I have lived in a few cities where people rely on metros, subways or underground tubes (whatever they call it) to get to their workplace or whenever they need to go somewhere. However, it was still a big surprise to me when I heard that in Medellin there is an actual Metro Culture.
I wanted to experience it and learn more about it but I had limited time in Medellin. So I chose to ride it as part of a tour, which would allow me to really learn about Medellin’s Metro Culture.
Travel-Medellin tour company appeared on my search for unique city tours of Medellin. They offer several tours but I chose a private tour of the city (which I did as well – that’s Part 2) and the one that really allows you to dive deep into the Metro-Culture of the city, this one was also private.
Arthur and Eliana (husband and wife team) were my guides. They picked me up at my hotel and the fun began! I have to say, one of the reasons why this was a lot of fun was because of them. We connected really quickly and that connection made all the difference. They are both very energetic and excited about everything involving this city. I love being around people who are just as into the place that I’m visiting as I am.
Fun Facts about Metro Medellin
– The Medellin metro opened on November 30, 1995.
– This is the only metro system in Colombia.
– The Medellín Metro became a symbol of the city.
– The Metro helped to bridge the poor part of the city and the rich side because it crosses social walls between districts.
– According to the local government: “Metro Culture is the product of a social and educational management model that Metro de Medellin has built, consolidated and delivered to the city.”
– The metro of Medellin has two lines: Line A which is 23.3 km long and Line B which is 5.6 km long.
– There is an aerial cable car system or Metrocable that supplements the metro system.
– The metro cable has three lines and up to 7 stations.
– The first line of the metro cable was inaugurated in 2004.
The main reason why the Metro is such an important aspect of the society of Medellin is because it has brought hope to the poorer communities of the city.
Medellin has grown exponentially in the past two decades. It has grown so fast that it is now growing toward the hills that surround the valley. The comunas (the poor neighborhoods) are moving further and further up these hills. This makes it almost impossible for them to connect with the city where most of the jobs are. The local government wanted to give people from comunas better opportunities and that’s how the idea of creating the metro cable was born.
What truly fascinated me was the fact that the metro cars are cleaner and better maintained that what would be expected from a developing country with gangs and rebellious youth wants to show who is boss.
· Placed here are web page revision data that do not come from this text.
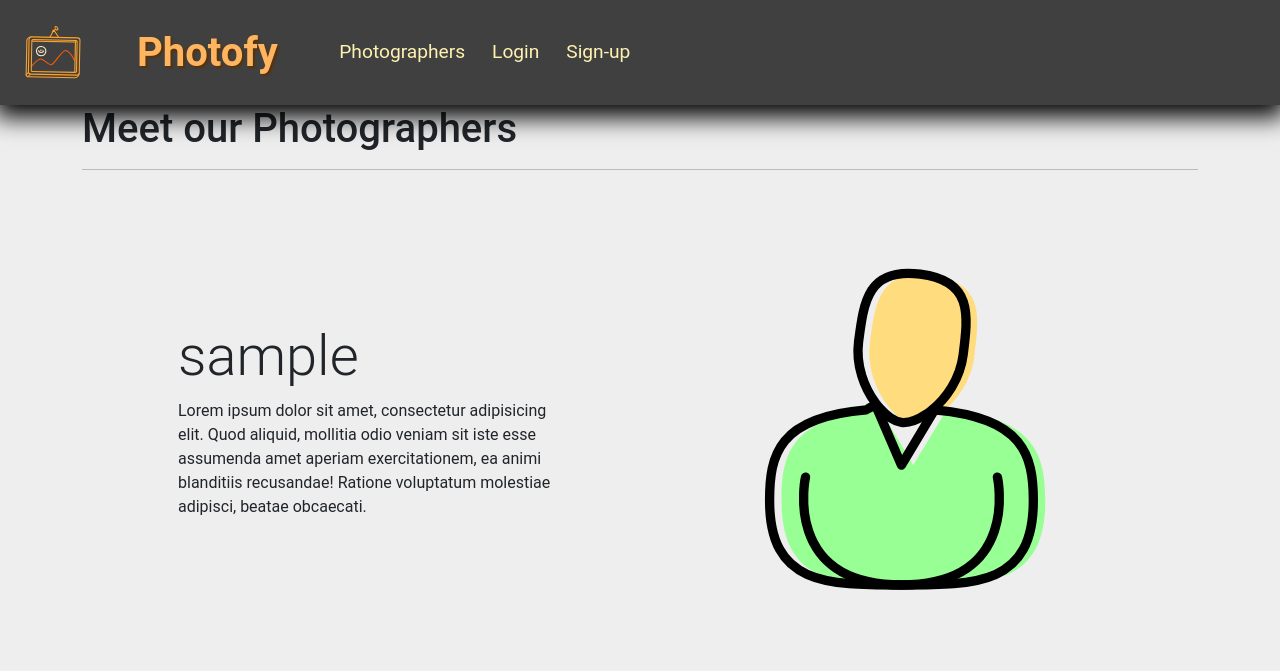
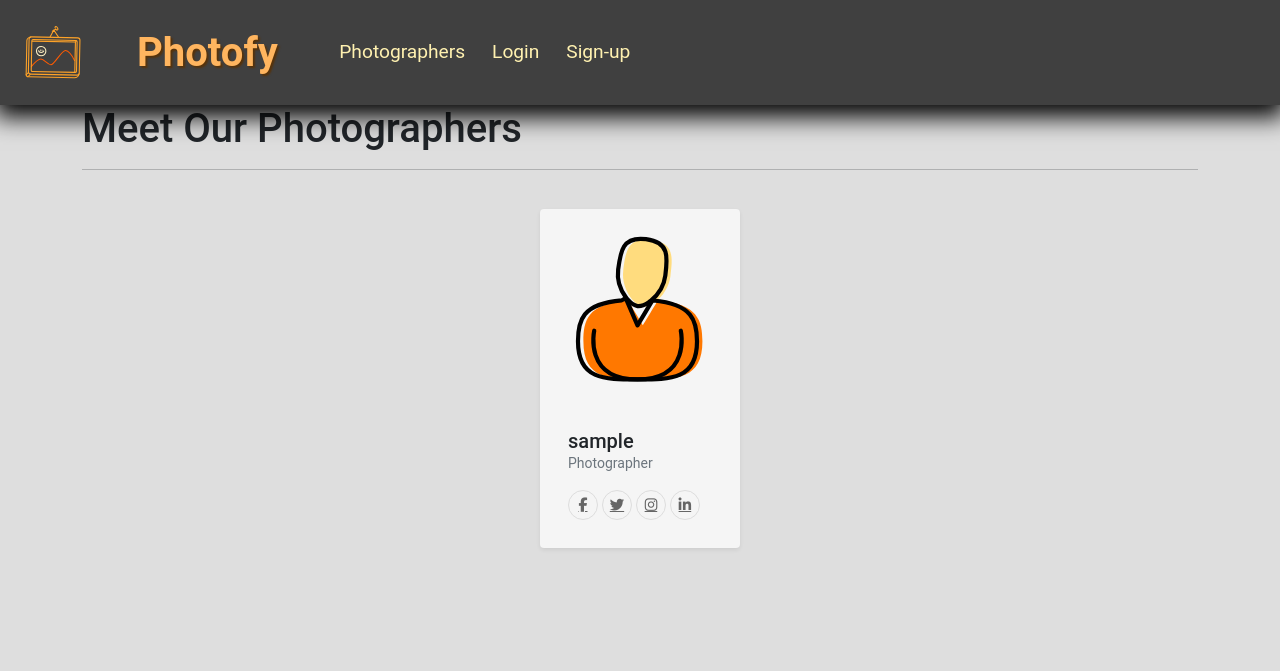
Before and after one commit to lcrosariol/Photofy, a Django app: page /photographers/ in a window 1280 px wide. Shown: the top 671 px of the page. Run offline with Django 3.2, Linux system fonts and the light colour scheme; tables that the repository leaves empty hold one stand-in row (values such as "Sample post"); some libraries are stand-ins or nearby versions.

Commit message:
added photographers page styling and cards

```diff
--- a/main_app/static/css/style.css
+++ b/main_app/static/css/style.css
@@ -1,6 +1,6 @@
 body{
     font-family: 'Roboto', sans-serif;
-    background-color: rgb(238, 238, 238)
+    background-color: rgb(222, 222, 222)
 }
 #videoElement {
     position: fixed;
@@ -100,6 +100,18 @@ body{
 .lottie-wrapper{
     position: relative;
 }
+#photographers-wrapper{
+    display: flex;
+    flex-wrap: wrap;
+    justify-content: center;
+}
+
+.profile-wrapper{
+    width: 200px !important;
+    margin: 23px !important;
+    background-color: whitesmoke;
+
+}
 
 @media only screen and (min-width: 992px) {
   .navbar {
@@ -112,3 +124,28 @@ body{
     padding: 0 0.8em;
   }
 }
+
+
+.social-link {
+    width: 30px;
+    height: 30px;
+    border: 1px solid #ddd;
+    display: flex;
+    align-items: center;
+    justify-content: center;
+    color: #666;
+    border-radius: 50%;
+    transition: all 0.3s;
+    font-size: 0.9rem;
+  }
+
+.social-link:hover,
+.social-link:focus {
+    background: #ddd;
+    text-decoration: none;
+    color: #555;
+  }
+
+  .progress {
+    height: 10px;
+  }
--- a/main_app/templates/photographers.html
+++ b/main_app/templates/photographers.html
@@ -1,15 +1,16 @@
 {% extends 'base.html' %}
 {% block content %}
 
-<h1>Meet our Photographers</h1>
+<h1>Meet Our Photographers</h1>
 <hr />
+<div id="photographers-wrapper">
         {% for user in users.all %}
-        <section id="scroll">
-            <div class="container px-5">
-                <div class="row gx-5 align-items-center">
-                    <div class="col-lg-6 order-lg-2">
+
+                    <div class="profile-wrapper shadow-sm border-0 rounded">
                         <a href="{% url 'portfolio' user.id %}">
-                        <div class="p-5"><lottie-player
+                        <div class="p-1 ">
+                            <div class="card-body p-2">
+                            <lottie-player
                             src="../static/images/profile.json"
                             background="transparent"
                             speed="1"
@@ -18,18 +19,21 @@
                             autoplay>
                             </lottie-player></div>
                         </a>
-                    </div>
-                    <div class="col-lg-6 order-lg-1">
-                        <div class="p-5">
-                            <h2 class="display-4">{{ user }}</h2>
-                            <p>Lorem ipsum dolor sit amet, consectetur adipisicing elit. Quod aliquid, mollitia odio veniam sit iste esse assumenda amet aperiam exercitationem, ea animi blanditiis recusandae! Ratione voluptatum molestiae adipisci, beatae obcaecati.</p>
-                        </div>
+                        <div class="p-4">
+                            <h5 class="mb-0">{{ user }}</h5>
+                            <p class="small text-muted">Photographer</p>
+                            <ul class="social mb-0 list-inline mt-3">
+                              <li class="list-inline-item m-0"><a href="#" class="social-link"><i class="fa fa-facebook-f"></i></a></li>
+                              <li class="list-inline-item m-0"><a href="#" class="social-link"><i class="fa fa-twitter"></i></a></li>
+                              <li class="list-inline-item m-0"><a href="#" class="social-link"><i class="fa fa-instagram"></i></a></li>
+                              <li class="list-inline-item m-0"><a href="#" class="social-link"><i class="fa fa-linkedin"></i></a></li>
+                            </ul>
+                          </div>
                     </div>
                 </div>
-            </div>
-        </section>
+
 
         {% endfor %}
-</div>
+    </div>
 
 {% endblock %}
```
Also changed, not shown: main_app/static/images/profile.json (+1 -1 lines).
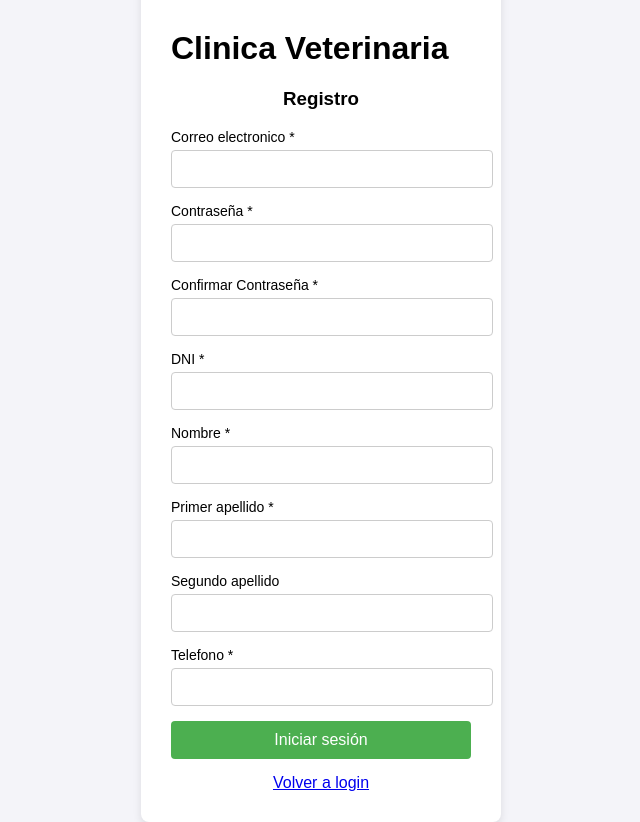
After one commit to chemagarciaff/Clinica-veterinaria, a PHP site: page /paginas/register.php in a window 1280 px wide. The commit adds this page. Shown: the whole page, without its empty margins (319-959 px from the left). Run offline with PHP 8.4, Linux system fonts and the light colour scheme.

Commit message:
Ventana de registro creada con funcionamiento

```diff
--- a/estilos/style.css
+++ b/estilos/style.css
@@ -47,3 +47,10 @@ body {
     text-align: center;
     margin-top: 10px;
 }
+.subtitle{
+    text-align: center;
+    width: 100%;
+}
+.error{
+    color: red;
+}
--- a/funciones/funciones_bd.php
+++ b/funciones/funciones_bd.php
@@ -8,36 +8,8 @@ function connect_agenda()
         $pdo = new PDO('mysql:host=localhost;dbname=veterinaria', 'daw', 'daw');
         $pdo->setAttribute(PDO::ATTR_ERRMODE, PDO::ERRMODE_EXCEPTION);
         $pdo->exec('SET NAMES "utf8"');
-        echo '<h4>Conexión establecida</h4>';
     } catch (PDOException $e) {
         echo 'Error en la conexión: ' . $e->getMessage();
-    }
-}
-
-function insert_animal()
-{
-    global $pdo;
-    try {
-        $filasInsertadas = $pdo->exec("INSERT INTO animales VALUES(NULL,'José','Sánchez','jose@gmail.com','11111111')");
-        echo "Se han añadido $filasInsertadas filas<br />";
-    } catch (PDOException $excepcion) {
-        echo "Error en la inserción de tipo " . $excepcion->getMessage();
-    }
-}
-
-// consultas
-function select_agenda()
-{
-    global $pdo;
-    try {
-        $sql = "SELECT * FROM usuarios";
-        $lista = $pdo->query($sql);
-        while ($usuario = $lista->fetch()) {
-            echo "Nombre: " . $usuario['user'];
-            echo "password: " . $usuario['password'];
-        }
-    } catch (PDOException $excepcion) {
-        echo "Error en la consulta de tipo " . $excepcion->getMessage();
     }
 }
 
@@ -109,3 +81,46 @@ function modify_agenda()
     // } catch (PDOException $excepcion) {
         //     echo "Error en el borrado de tipo " . $excepcion->getMessage();
         // }
+
+
+function insert_user($dni, $password, $email)
+{
+    global $pdo;
+    try {
+        $filasInsertadas = $pdo->exec("INSERT INTO usuarios VALUES('$dni', '$password', 'R', '$email')");
+        echo "Se ha añadido $filasInsertadas usuario<br />";
+        return true;
+    } catch (PDOException $excepcion) {
+        echo "Error en la inserción de tipo " . $excepcion->getMessage();
+        return false;
+    }
+}
+
+function insert_cliente($dni, $nombre, $ape1, $ape2, $telefono, $email)
+{
+    global $pdo;
+    try {
+        $filasInsertadas = $pdo->exec("INSERT INTO clientes VALUES('$dni', '$nombre', '$ape1', '$ape2', '$telefono', '$email')");
+        echo "Se ha añadido $filasInsertadas cliente<br />";
+        return true;
+    } catch (PDOException $excepcion) {
+        echo "Error en la inserción de tipo " . $excepcion->getMessage();
+        return false;
+    }
+}
+
+// consultas
+function select_agenda()
+{
+    global $pdo;
+    try {
+        $sql = "SELECT * FROM usuarios";
+        $lista = $pdo->query($sql);
+        while ($usuario = $lista->fetch()) {
+            echo "Nombre: " . $usuario['user'];
+            echo "password: " . $usuario['password'];
+        }
+    } catch (PDOException $excepcion) {
+        echo "Error en la consulta de tipo " . $excepcion->getMessage();
+    }
+}
--- /dev/null
+++ b/paginas/register.php
@@ -0,0 +1,101 @@
+<?php
+
+session_start();
+
+include_once "./../funciones/funciones_bd.php";
+
+
+$patron_email = "/^[a-zA-Z0-9._%+-]+@[a-zA-Z0-9.-]+\.[a-zA-Z]{2,}$/";
+$patron_dni = "/^\d{8}[A-Z]$/";
+$patron_telefono = "/^[2-9]\d{8}$/";
+$patron_password = "/^(?=.*[a-z])(?=.*[A-Z])(?=.*\d)(?=.*\W).{8,}$/";
+
+
+
+
+//compruebo si he recibido una petición POST
+    if (($_SERVER["REQUEST_METHOD"] == "POST")) {
+        if (preg_match($patron_email, $_POST["email"])) {
+            if (preg_match($patron_password, $_POST["password"])) {
+                if (preg_match($patron_dni, $_POST["dni"])) {
+                    if (preg_match($patron_telefono, $_POST["telefono"])) {
+                        connect_agenda();
+                        if(insert_cliente($_POST["dni"], $_POST["nombre"], $_POST["ape1"], $_POST["ape2"], $_POST["telefono"], $_POST["email"]) &&
+                        insert_user($_POST["dni"], $_POST["password"], $_POST["email"])) {
+                            header("Location: ../index.php");
+                        }
+
+
+
+
+                    } else {
+                        echo "El formato del telefono no es correcto";
+                    }
+                } else {
+                    echo "El formato del dni no es correcto";
+                }
+            } else {
+                echo "El formato de la contraseña no es correcto";
+            }
+        } else {
+            echo "El formato del email no es correcto";
+        }
+    }
+?>
+<!DOCTYPE html>
+<html lang="en">
+<head>
+    <meta charset="UTF-8">
+    <meta name="viewport" content="width=device-width, initial-scale=1.0">
+    <title>Register</title>
+    <link rel="stylesheet" href="./../estilos/style.css">
+</head>
+<body>
+    <div class="login-container">
+        <h1>Clinica Veterinaria</h1>
+        <h3 class="subtitle">Registro</h3>
+        <form action="#" method="post">
+            <div class="input-group">
+                <label for="email">Correo electronico *</label>
+                <input type="email" id="email" name="email" required  value=<?php echo isset($_POST["email"]) ? $_POST["email"] : ""; ?>>
+            </div>
+            <div class="input-group">
+                <label for="password">Contraseña *</label>
+                <input type="password" id="password" name="password" required  value=<?php echo isset($_POST["user"]) ? $_POST["user"] : ""; ?>>
+            </div>
+            <div class="input-group">
+                <label for="confirmPassword">Confirmar Contraseña *</label>
+                <input type="password" id="confirmPassword" name="confirmPassword" required  value=<?php echo isset($_POST["user"]) ? $_POST["user"] : ""; ?>>
+            </div>
+            <div class="input-group">
+                <label for="dni">DNI *</label>
+                <input type="text" id="dni" name="dni" required  value=<?php echo isset($_POST["user"]) ? $_POST["user"] : ""; ?>>
+            </div>
+            <div class="input-group">
+                <label for="nombre">Nombre *</label>
+                <input type="text" id="nombre" name="nombre" required  value=<?php echo isset($_POST["user"]) ? $_POST["user"] : ""; ?>>
+            </div>
+            <div class="input-group">
+                <label for="ape1">Primer apellido *</label>
+                <input type="text" id="ape1" name="ape1" required  value=<?php echo isset($_POST["user"]) ? $_POST["user"] : ""; ?>>
+            </div>
+            <div class="input-group">
+                <label for="ape2">Segundo apellido</label>
+                <input type="text" id="ape2" name="ape2"  value=<?php echo isset($_POST["user"]) ? $_POST["user"] : ""; ?>>
+            </div>
+            <!-- <div class="input-group">
+            </div> -->
+            <div class="input-group">
+                <label for="telefono">Telefono *</label>
+                <input type="text" id="telefono" name="telefono" required  value=<?php echo isset($_POST["user"]) ? $_POST["user"] : ""; ?>>
+            </div>
+            <div class="input-group">
+                <input type="submit" value="Iniciar sesión">
+            </div>
+        </form>
+        <div class="forgot-password">
+            <a href="./../index.php">Volver a login</a>
+        </div>
+    </div>
+</body>
+</html>
```
Also changed, not shown: funciones/funciones.php (+0 -22 lines), index.php (+46 -11 lines). Lines whose indentation alone changed are shown as unchanged.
It even has a microphone system that every three to four minutes makes announcements asking to be respectful of one another, to keep the metro clean, to show your love for the metro, and other positive messages. And it shows!
From what I was able to see, Medellin is a city of pride and it spills over to everything the Paisas do. It even influences you as a visitor, it made me feel proud of being here and using the system as well.
Check out the next part of the trip – our visit to a comuna via the metro cable car and see what else the Medellin government has done to truly help the city and its people.